of Multimodal Particulate Composites

B.C. Collins

Computational Science and Engineering
University of Illinois at Urbana-Champaign
Urbana, IL 61801 USA

K. Matouš

Aerospace and Mechanical Engineering Department
University of Notre Dame
Notre Dame, IN 46556, USA

D. Rypl

Department of Mechanics
Faculty of Civil Engineering
Czech Technical University in Prague
Thákurova 7, 166 29 Prague, Czech Republic

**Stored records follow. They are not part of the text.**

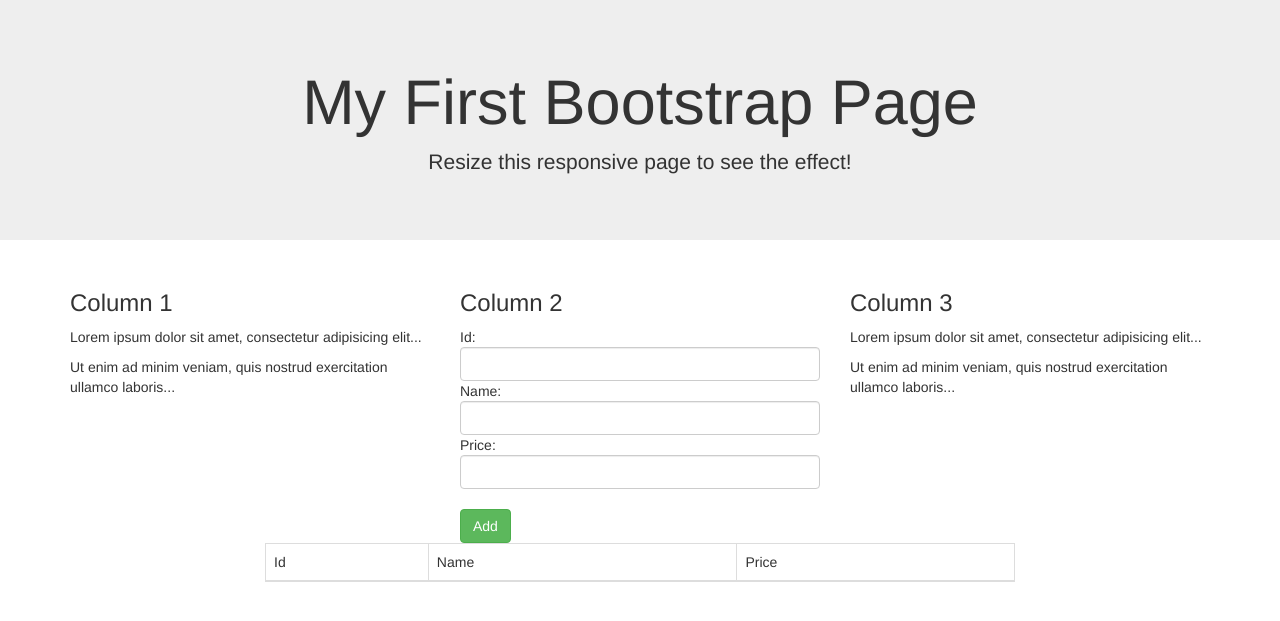
Repository: jagasia/wipro16feb
Page: http://localhost/mvc-1/WEB-INF/jsp/product.jsp
The author's editor kept a copy of each file at every save. The page is drawn from the files as they stood at one save, then again after the next save.
The browser window is 1280 px wide. The pictures show the whole page.
The page is served by Tomcat 9. Nobody is signed in. Other server files are loaded and not shown. The template is opened directly, without the code that normally fills it, so the values that code supplies are empty.

Above is the page before, as saved 2023-02-16 09:17:53.

### mvc-1/src/main/webapp/WEB-INF/jsp/product.jsp
<%@ page language="java" contentType="text/html; charset=ISO-8859-1"
    pageEncoding="ISO-8859-1"%>
<!DOCTYPE html>
<html>
<head>
<meta charset="ISO-8859-1">
<title>Insert title here</title>
<link rel="stylesheet" href="https://maxcdn.bootstrapcdn.com/bootstrap/3.4.1/css/bootstrap.min.css">
  <script src="https://ajax.googleapis.com/ajax/libs/jquery/3.6.3/jquery.min.js"></script>
  <script src="https://maxcdn.bootstrapcdn.com/bootstrap/3.4.1/js/bootstrap.min.js"></script>
</head>
<body>
<div class="jumbotron text-center">
  <h1>My First Bootstrap Page</h1>
  <p>Resize this responsive page to see the effect!</p>
</div>

<div class="container">
  <div class="row">
    <div class="col-sm-4">
      <h3>Column 1</h3>
      <p>Lorem ipsum dolor sit amet, consectetur adipisicing elit...</p>
      <p>Ut enim ad minim veniam, quis nostrud exercitation ullamco laboris...</p>
    </div>
    <div class="col-sm-4">
      <h3>Column 2</h3>
      <form>
      	Id:<input type="number" class="form-control" name="id" />
      	Name:<input type="text" class="form-control" name="name" />
      	Price:<input type="number" class="form-control" name="price" /><br/>
      	<input type="submit" value="Add" name="add" class="btn btn-success" />
      </form>
    </div>
    <div class="col-sm-4">
      <h3>Column 3</h3>
      <p>Lorem ipsum dolor sit amet, consectetur adipisicing elit...</p>
      <p>Ut enim ad minim veniam, quis nostrud exercitation ullamco laboris...</p>
    </div>
  </div>
  <div class="row">
  	<div class="col-sm-2"></div>
  	<div class="col-sm-8">
  		<table class="table table-bordered table-striped table-hover">
  			<thead>
  				<tr>
  					<td>Id</td><td>Name</td><td>Price</td>
  				</tr>
  			</thead>
  		</table>
  	</div>
  	<div class="col-sm-2"></div>
  </div>
</div>

</body>
</html>

After the next save:
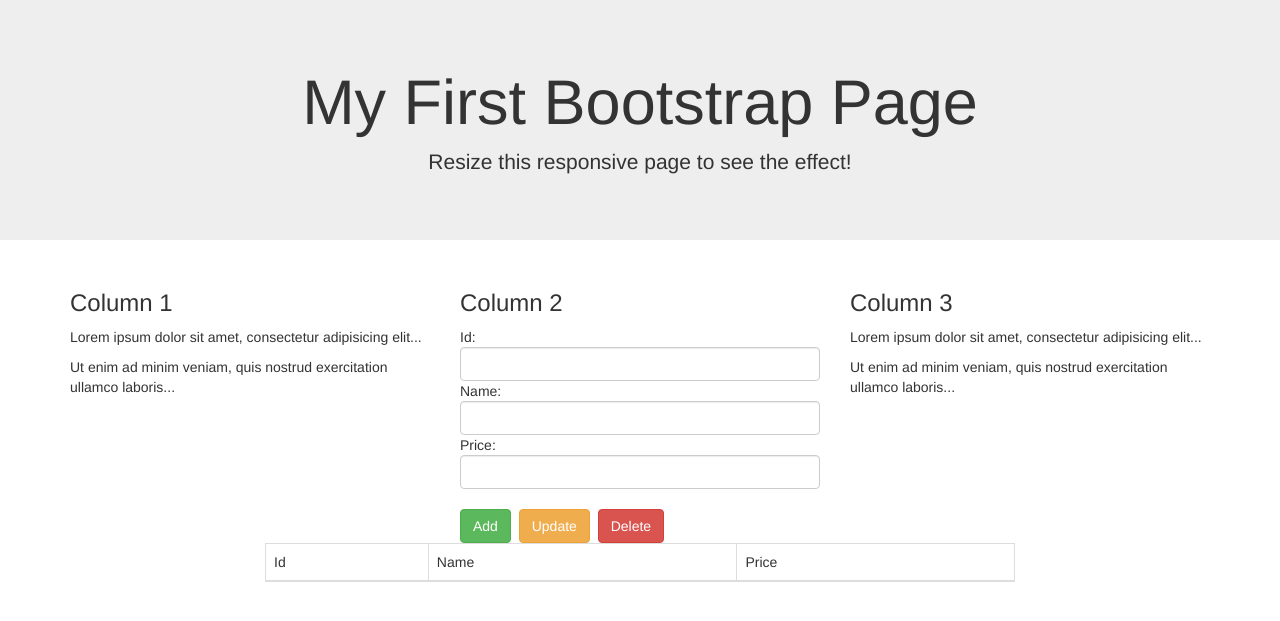
Saved 25 s later.
--- a/mvc-1/src/main/webapp/WEB-INF/jsp/product.jsp
+++ b/mvc-1/src/main/webapp/WEB-INF/jsp/product.jsp
@@ -28,7 +28,10 @@
       	Id:<input type="number" class="form-control" name="id" />
       	Name:<input type="text" class="form-control" name="name" />
       	Price:<input type="number" class="form-control" name="price" /><br/>
-      	<input type="submit" value="Add" name="add" class="btn btn-success" />
+      	<input type="submit" value="Add" name="add" class="btn btn-success" />&nbsp;
+      	<input type="submit" value="Update" name="update" class="btn btn-warning" />&nbsp;
+      	<input type="submit" value="Delete" name="delete" class="btn btn-danger" />&nbsp;
+
       </form>
     </div>
     <div class="col-sm-4">
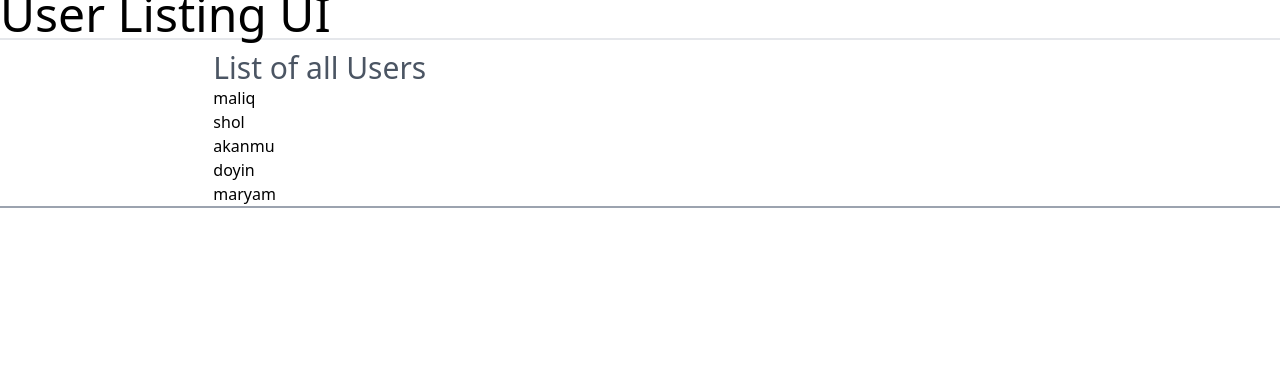
Repository: Marlstergo/listings
Page: / (app in client/)
These files come from the project's save history. The page is drawn as it stood at one moment and after the next save; the edit follows.
The browser window is 1280 px wide. The pictures show the whole page.
The project was rebuilt for these pictures with package versions that can differ from the ones it lists, and the page was loaded fresh each time. Also part of the build but not shown: client/craco.config.js, client/src/components/Loader.js, client/src/components/Order.js, client/src/components/Modal.js. Imported but missing from the stored project, and not drawn on this page: client/src/components/Base, client/src/components/Toppings.

Above is the page before, as saved 2021-07-20 22:32:00.

### client/src/index.js
/* eslint-disable no-unused-vars */
import React from "react";
import ReactDOM from "react-dom";
import "./index.css";
import App from "./App";
import reportWebVitals from "./reportWebVitals";
import { BrowserRouter } from "react-router-dom";
import { Provider } from "react-redux";
import { store } from "./redux/store";
import { PersistGate } from "redux-persist/integration/react";
import { persistor } from "./redux/store";

ReactDOM.render(
  <React.StrictMode>
    <Provider store={store}>
      <BrowserRouter>
        <PersistGate persistor={persistor}>
          <App />
        </PersistGate>
      </BrowserRouter>
    </Provider>
  </React.StrictMode>,
  document.getElementById("root")
);

// If you want to start measuring performance in your app, pass a function
// to log results (for example: reportWebVitals(console.log))
// or send to an analytics endpoint. Learn more: https://bit.ly/CRA-vitals
reportWebVitals();

### client/src/App.js
import React, { useState } from 'react';
import { Route, Switch, useLocation } from "react-router-dom";
import Header from './components/Header';
import Home from './components/Home';
import Base from './components/Base';
import Toppings from './components/Toppings';
import Order from './components/Order';
import Modal from './components/Modal';
import { AnimatePresence } from 'framer-motion';

function App() {
  const location = useLocation();
  const showModal = true;

  return (
    <>
      <Header />
      {/* <Modal showModal={showModal} /> */}
      <AnimatePresence exitBeforeEnter>
        <Switch location={location} key={location.key}>
          <Route path="/">
            <Home />
          </Route>
          <Route path="/createUpdateUser">
            <Toppings />
          </Route>
          <Route path="/order">
            <Order />
          </Route>
          <Route path="/">
            <Home />
          </Route>
        </Switch>
      </AnimatePresence>

    </>
  );
}

export default App;

### client/src/redux/store.js
import { createStore, applyMiddleware } from "redux";
import { logger } from 'redux-logger';
import {persistStore} from 'redux-persist';
// import thunk from 'redux-thunk'
import createSagaMiddleware from 'redux-saga'

import rootSaga from './root-sagas'

import rootReducer from './root-reducer';

const sagaMiddleware = createSagaMiddleware()

const middleware = [sagaMiddleware];

if( process.env.NODE_ENV === 'development'){
    middleware.push(logger)
}

export const store = createStore(rootReducer, applyMiddleware(...middleware))

sagaMiddleware.run(rootSaga)

export const persistor = persistStore(store)

export default (store, persistor);

### client/src/components/Header.js
import React from 'react';
import { motion } from 'framer-motion';

const svgVariants = {
  hidden: { rotate: -180 },
  visible: {
    rotate: 0,
    transition: { duration : 1 }
  },
}

const pathVariants = {
  hidden: {
    opacity: 0,
    pathLength: 0,
  },
  visible: {
    opacity: 1,
    pathLength: 1,
    transition: {
      duration: 2,
      ease: "easeInOut",
    }
  }
};


const Header = () => {
  return (
    <header className='flex p-[40px]  items-center'>
      <motion.div className="logo"
        drag
        dragConstraints={{ left: 0, top: 0, right: 0, bottom: 0 }}
        dragElastic={0.7}
      >
        <motion.svg className="w-[80px] overflow-visible" xmlns="http://www.w3.org/2000/svg" viewBox="0 0 100 100"
          variants={svgVariants}
          initial="hidden"
          animate="visible"
        >
          <motion.path
            fill="none"
            d="M40 40 L80 40 C80 40 80 80 40 80 C40 80 0 80 0 40 C0 40 0 0 40 0Z"
            variants={pathVariants}
          />
          <motion.path
            fill="none"
            d="M50 30 L50 -10 C50 -10 90 -10 90 30 Z"
            variants={pathVariants}
          />
        </motion.svg>
      </motion.div>
      <motion.div className=" flex-grow ml-[20px] text-xs"
        initial={{ y: -250}}
        animate={{ y: -10 }}
        transition={{ delay: 0.2, type: 'spring', stiffness: 120 }}
      >
        <h1 className="border-b-2 pb-[10px] text-5xl">User Listing UI</h1>
      </motion.div>
    </header>
  )
}

export default Header;

### client/src/components/Home.js
import React from "react";
import { Link } from "react-router-dom";
import { motion } from "framer-motion";
import Loader from "./Loader";

const buttonVariants = {
  hover: {
    scale: 1.1,
    textShadow: "0px 0px 8px rgb(255,255,255)",
    boxShadow: "0px 0px 8px rgb(255,255,255)",
    transition: {
      duration: 0.3,
      yoyo: 5,
    },
  },
};

const containerVariants = {
  hidden: {
    opacity: 0,
  },
  visible: {
    opacity: 1,
    transition: { delay: 1.5, duration: 1.5 },
  },
  exit: {
    x: "-100vh",
    transition: { ease: "easeInOut" },
  },
};
const users = ["maliq", "shol", "akanmu", "doyin", "maryam"];
const Home = () => {
  return (
    <motion.div
      className="  pb-[10px] mb-[10px] border-b-2 border-gray-400 flex flex-col items-center"
      variants={containerVariants}
      initial="hidden"
      animate="visible"
      exit="exit"
    >
      <div className="w-2/3 ">
        <h1 className="text-gray-600 text-3xl">List of all Users</h1>
        <ul>
          {users.map(
            (user) => (
              <li>{user}</li>
            )
          )}

        </ul>
        {/* <table className="min-w-full divide-y divide-gray-200">
          <thead>
            <tr>
              <th className="px-6 py-3 bg-gray-50 text-left text-xs font-medium text-gray-500 uppercase tracking-wider">
                Transaction
              </th>
              <th className="px-6 py-3 bg-gray-50 text-right text-xs font-medium text-gray-500 uppercase tracking-wider">
                Amount
              </th>
              <th className="hidden px-6 py-3 bg-gray-50 text-left text-xs font-medium text-gray-500 uppercase tracking-wider md:block">
                Status
              </th>
              <th className="px-6 py-3 bg-gray-50 text-right text-xs font-medium text-gray-500 uppercase tracking-wider">
                Date
              </th>
            </tr>
          </thead>
        </table> */}
      </div>
    </motion.div>
  );
};

export default Home;

### client/src/redux/root-sagas.js
import {all, call} from 'redux-saga/effects'
import {userSagas} from './user/user.sagas'


export default function* rootSaga(){
    yield all([
        call(userSagas),
    ])
}

### client/src/redux/root-reducer.js
import {combineReducers} from 'redux'
import userReducer from './user/user.reducer'
// import cartReducer from './cart/cart.reducer'
import {persistReducer} from 'redux-persist'
import storage from 'redux-persist/lib/storage'
// import directoryReducer from './directory/directory.reducer'
// import shopReducer from './shop/shop.reducer'

const persistConfig ={
    key: 'root',
    storage,
    whitelist: ['' ]
}
const rootReducer = combineReducers({
    user: userReducer,

})
export default persistReducer(persistConfig, rootReducer)

### client/src/redux/user/user.sagas.js
import { all, call, put, takeLatest } from "redux-saga/effects";

import UserActionTypes from "./user.types";
import { loadUserDetail } from "./user.action";
// import axios from "axios";
// import { getUserDetailsURL } from "../../components/stringConstants";

export function* getDetails() {
  yield console.log("i fired");

  // try {
  //   console.log("inside try");

  //   const res = yield axios.get(getUserDetailsURL);
  //   const data = yield res.data;
  //   console.log(res);
  //   yield put(loadUserDetail(data ? data.data[0] : {}));
  // } catch (err) {
  //   console.log(err.response);
  //   if (err.response && err.response.statusText === "Not Found") {
  //     // console.log("");
  //     window.location.href = "/profile/settings?newUser=0837";
  //   }
  // }
}

export function* getUserDetails() {
  yield takeLatest(UserActionTypes.GET_USER_DETAIL, getDetails);
}
// export function* loadUserDetails(){
//     yield takeLatest(UserActionTypes.LOAD_USER_DETAIL, loadDetails)
// }

export function* userSagas() {
  yield all([call(getUserDetails)]);
}

### client/src/redux/user/user.reducer.js
import UserActionTypes from "./user.types";
const INITIAL_STATE = {
  // currentUser: null,
  userDetail: {},
  demo: 'i am demo',
  location: null

};
const userReducer = (state = INITIAL_STATE, action) => {
  switch (action.type) {

    case UserActionTypes.LOAD_USER_DETAIL:
      return {
        ...state,
        userDetail: action.payload,
      };

    case UserActionTypes.COLLECT_GEOLOCATION:
      return {
        ...state,
        location: action.payload
      }
    default:
      return state;
  }
};

export default userReducer;

### client/src/redux/user/user.types.js
const UserActionTypes ={
    GOOGLE_SIGN_IN_START : 'GOOGLE_SIGN_IN_START',
    SIGN_IN_SUCCESS : 'SIGN_IN_SUCCESS',
    SIGN_IN_FAILURE : 'SIGN_IN_FAILURE',
    GET_USER_DETAIL: 'GET_USER_DETAIL',
    LOAD_USER_DETAIL: 'LOAD_USER_DETAIL',
    COLLECT_GEOLOCATION: 'COLLECT_GEOLOCATION',
    FETCH_GEOLOCATION: 'FETCH_GEOLOCATION'
}
export default UserActionTypes;

### client/src/redux/user/user.action.js
import UserActionTypes from './user.types'



// export const googleSignInStart = () => ({
//     type: UserActionTypes.GOOGLE_SIGN_IN_START
// })

// export const signInSuccess = (user) => ({
//     type: UserActionTypes.SIGN_IN_SUCCESS,
//     payload: user
// })

export const getUserDetail = () => ({
    type: UserActionTypes.GET_USER_DETAIL,

})
export const loadUserDetail = (details) => ({
    type: UserActionTypes.LOAD_USER_DETAIL,
    payload: details
})

export const fetchGeoloction = () => ({
    type: UserActionTypes.FETCH_GEOLOCATION
})
export const collectGeolocation = (location) => ({
    type: UserActionTypes.COLLECT_GEOLOCATION,
    payload: location
})
// })

### client/tailwind.config.js
  // tailwind.config.js
  module.exports = {
    // mode:'jit',
    purge: ['./src/**/*.{js,jsx,ts,tsx}', './public/index.html'],
     darkMode: false, // or 'media' or 'class'
     theme: {
       extend: {},
     },
     variants: {
       extend: {},
     },
     plugins: [],
   }

Loaded but not shown: client/public/index.html (common file); client/src/index.css (common file); client/src/reportWebVitals.js (common file)

After the next save:
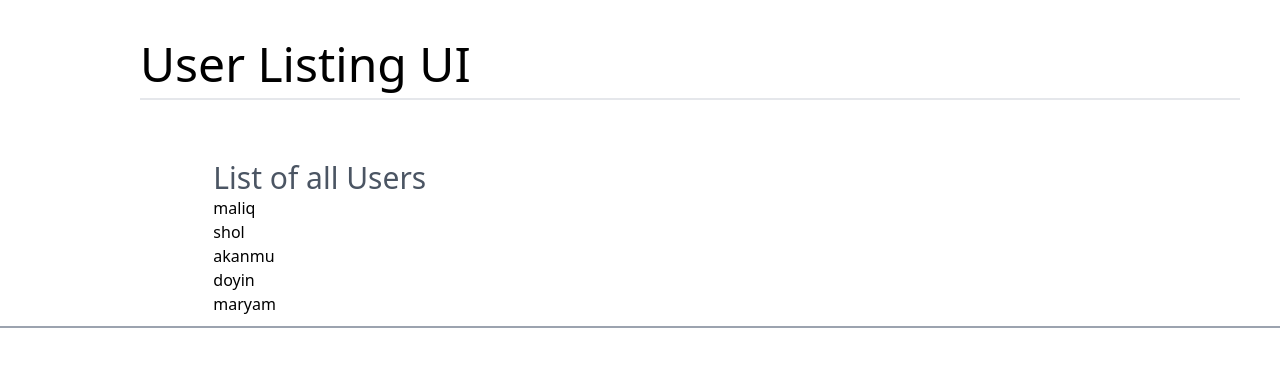
Saved 32 min 4 s later.
--- a/client/tailwind.config.js
+++ b/client/tailwind.config.js
@@ -1,6 +1,6 @@
   // tailwind.config.js
   module.exports = {
-    // mode:'jit',
+    mode:'jit',
     purge: ['./src/**/*.{js,jsx,ts,tsx}', './public/index.html'],
      darkMode: false, // or 'media' or 'class'
      theme: {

In the current digital age, it is befitting that complex heterogeneous materials, such as solid propellants, are characterized by digital computational and/or experimental techniques. Of those, microcomputer tomography (micro-CT) and advanced packing algorithms are the most popular for identifying the statistics of multimodal, random, particulate composites. In this work, we develop a procedure for the characterization and reconstruction of periodic unit cells of highly filled, multimodal, particulate composites from a packing algorithm. Rocpack, a particle packing software, is used to generate the solid propellant microstructures, and one-, two-, and three-point probability functions are used to describe their statistical morphology. However, both the experimentally scanned or computationally designed packs are usually nonoptimal in size and likely too big to be fully numerically resolved when complex nonlinear processes, such as combustion, decohesion, matrix tearing, etc., are modeled. Thus, domain reduction techniques, which can reconstruct the optimal periodic unit cell, are important to narrow the problem size while preserving the statistics. The three-dimensional reconstruction is carried out using a parallel augmented simulated annealing algorithm. Then, the resulting cell geometries are discretized, taking into consideration the periodic layout using our master/slave approach implemented into a sophisticated meshing generator T3D. Final discretized geometries show only a small loss of volume fraction. Particulate systems composed of 40 and 70% volume fractions are investigated, and the unit cells are reconstructed such that the statistical correspondence to the original packs is maintained.